[1]   During this period, we saw many coal, natural gas, oil and nuclear plants retire due to the low price of electricity. Almost all new generation was solar and wind; driven in part by efforts to address climate change.  

[2]   Please note that the higher forecast reflects a new methodology that was required by HB 5066.

[3] LAFs or Large Accelerated Filers are public companies with a float in excess of $700 million and an Accelerated Filer is a public company with a float in excess of $70 million. Scope 1 emissions are emissions from sources that are owned or controlled directly.  Scope 2 are emissions from energy generation purchased by a user.  Scope 3, which was left out of the rules, are emissions from sources that are part of a Company’s value chain. Limited and Reasonable assurance refers to the level of assurance required to be provided by a third-party attestation service.
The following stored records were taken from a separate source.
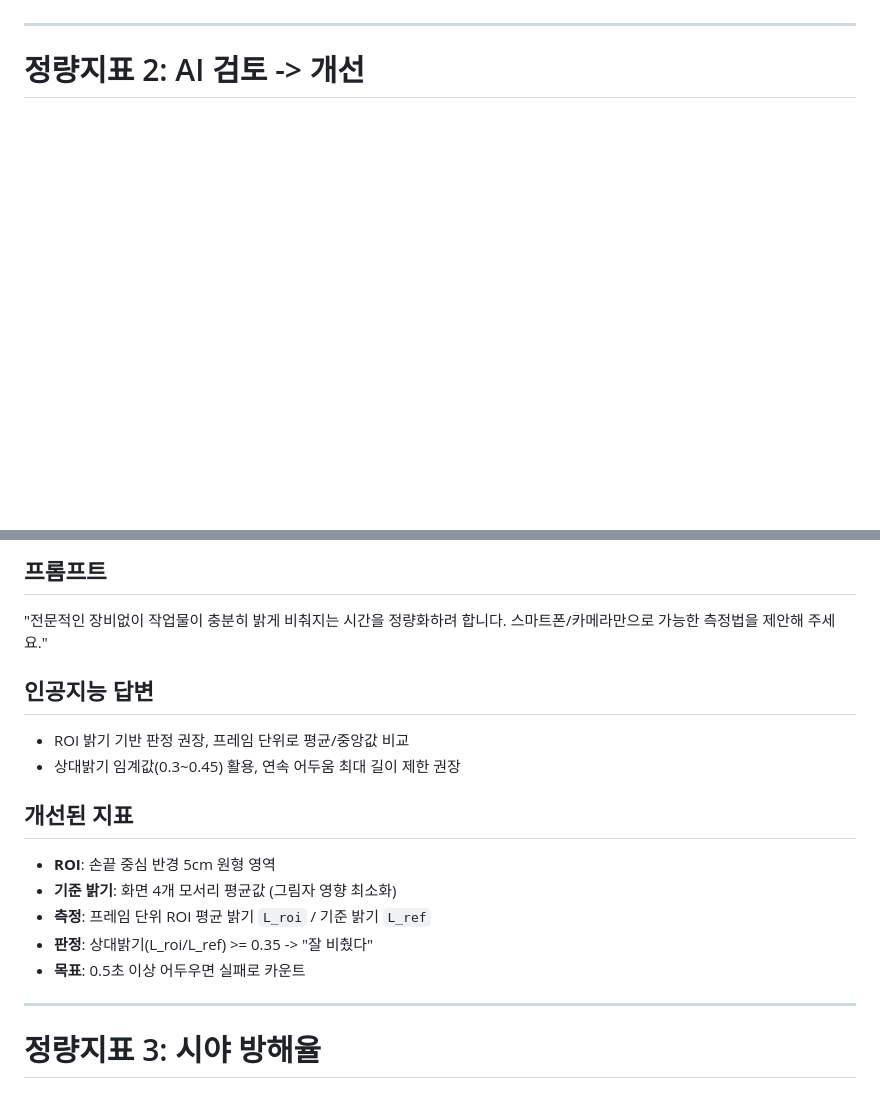
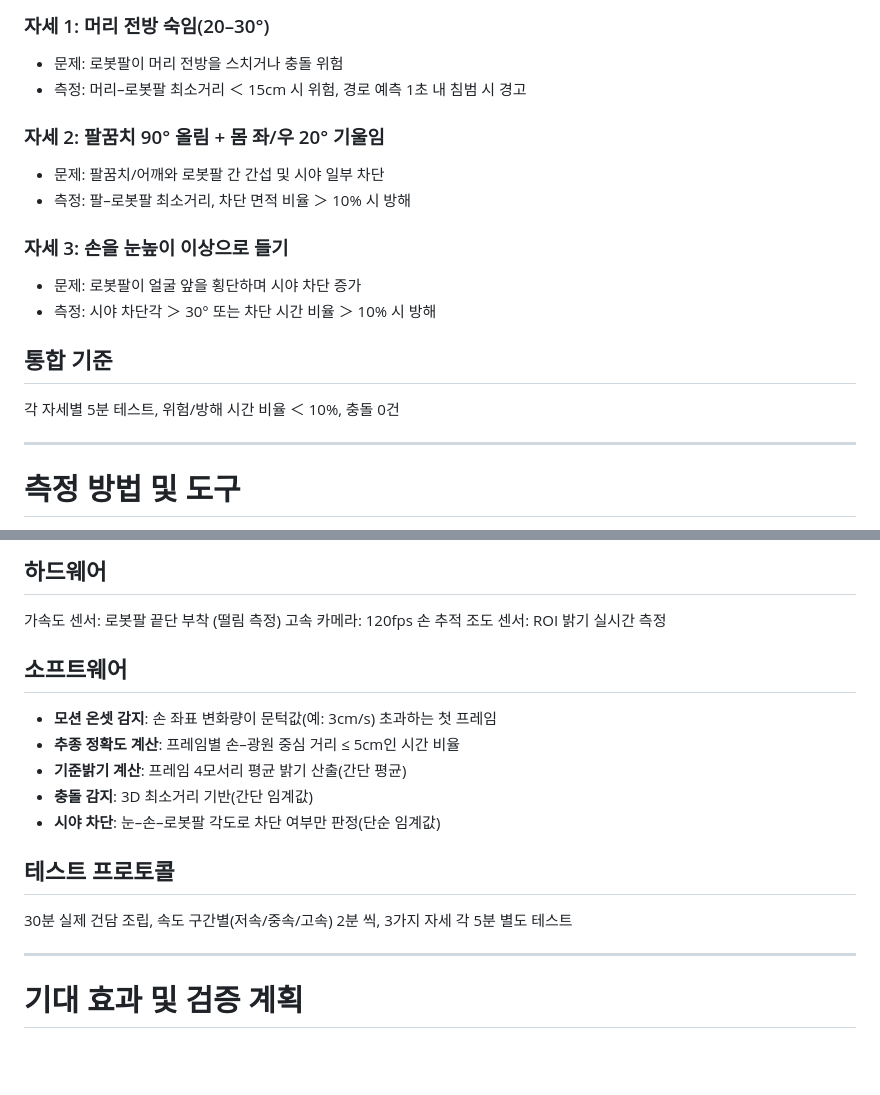
Before and after one commit to kwangchae/presentations, a Markdown page: capstone-week3/slides.md, 2 parts joined by grey strips. GitHub-like rendering; blank space fills up the shorter version.

```diff
--- a/capstone-week3/slides.md
+++ b/capstone-week3/slides.md
@@ -121,9 +128,23 @@ server:
 
+### 자세 1: <span class="secondary">머리 전방 숙임(20–30°)</span>
+- 문제: 로봇팔이 머리 전방을 스치거나 충돌 위험
+- 측정: 머리–로봇팔 최소거리 <span class="accent">＜ 15cm</span> 시 위험, 경로 예측 1초 내 침범 시 경고
+
+### 자세 2: <span class="secondary">팔꿈치 90° 올림 + 몸 좌/우 20° 기울임</span>
+- 문제: 팔꿈치/어깨와 로봇팔 간 간섭 및 시야 일부 차단
+- 측정: 팔–로봇팔 최소거리, 차단 면적 비율 <span class="accent">＞ 10%</span> 시 방해
+
+### 자세 3: <span class="secondary">손을 눈높이 이상으로 들기</span>
+- 문제: 로봇팔이 얼굴 앞을 횡단하며 시야 차단 증가
+- 측정: 시야 차단각 <span class="accent">＞ 30°</span> 또는 차단 시간 비율 <span class="accent">＞ 10%</span> 시 방해
+
+## 통합 기준
+각 자세별 5분 테스트, 위험/방해 시간 비율 <span class="accent">＜ 10%</span>, 충돌 0건
 
 </v-clicks>
 </div>
 
 ---
 
-# 정량지표 2: <span class="secondary-bold">AI 검토 -> 개선</span>
+# 측정 방법 및 도구
 
@@ -131,25 +152,26 @@ server:
 <v-clicks>
 
-## 프롬프트
-<div class="box-secondary">
-"전문적인 장비없이 작업물이 충분히 밝게 비춰지는 시간을 정량화하려 합니다. 스마트폰/카메라만으로 가능한 측정법을 제안해 주세요."
+## 하드웨어
+<div class="box-primary">
+<span class="primary-bold">가속도 센서</span>: 로봇팔 끝단 부착 (떨림 측정)
+<span class="primary-bold">고속 카메라</span>: 120fps 손 추적
+<span class="primary-bold">조도 센서</span>: ROI 밝기 실시간 측정
 </div>
 
-## 인공지능 답변
-- <span class="primary">ROI 밝기 기반 판정</span> 권장, 프레임 단위로 평균/중앙값 비교
-- <span class="primary">상대밝기 임계값(0.3~0.45)</span> 활용, 연속 어두움 최대 길이 제한 권장
+## 소프트웨어
+- **모션 온셋 감지**: 손 좌표 변화량이 문턱값(예: 3cm/s) 초과하는 첫 프레임
+- **추종 정확도 계산**: 프레임별 손–광원 중심 거리 ≤ 5cm인 시간 비율
+- **기준밝기 계산**: 프레임 4모서리 평균 밝기 산출(간단 평균)
+- **충돌 감지**: 3D 최소거리 기반(간단 임계값)
+- **시야 차단**: 눈–손–로봇팔 각도로 차단 여부만 판정(단순 임계값)
 
-## 개선된 지표
-- **ROI**: 손끝 중심 반경 5cm 원형 영역
-- **기준 밝기**: 화면 4개 모서리 평균값 (그림자 영향 최소화)
-- **측정**: 프레임 단위 ROI 평균 밝기 <code class="primary">L_roi</code> / 기준 밝기 <code class="secondary">L_ref</code>
-- **판정**: 상대밝기(L_roi/L_ref) >= 0.35 -> <span class="accent">"잘 비췄다"</span>
-- **목표**: <span class="accent">0.5초 이상 어두우면 실패로 카운트</span>
+## 테스트 프로토콜
+30분 실제 건담 조립, 속도 구간별(저속/중속/고속) 2분 씩, 3가지 자세 각 5분 별도 테스트
 
 </v-clicks>
 </div>
 
 ---
 
-# 정량지표 3: <span class="primary-bold">시야 방해율</span>
+# 기대 효과 및 검증 계획
 
```
Also changed, not shown: other parts of capstone-week3/slides.md (+63 -107 lines).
[4] Nat’l Legal & Pol’y Ctr. v. SEC, No. 24-1685 (8th Cir. docketed Apr. 1, 2024)


Jon Moore

Written by Jon Moore

Jon Moore is the Chief Strategy Officer at 5. In 2006, he co-founded Juice Energy and served as its CEO. In 1999, he co-led The AES Corporation’s acquisition of NewEnergy Ventures, one of the first independent retail energy suppliers. NewEnergy was sold by AES to Constellation in 2002, and Mr. Moore joined Constellation as Chief Operating Officer of NewEnergy. In addition, he served as an independent Director of MX Energy, a national retailer of gas and electricity, until its sale to Constellation in 2011. Mr. Moore received a J.D. from Yale Law School. He received an A.B., from Princeton University and was a Fulbright Scholar.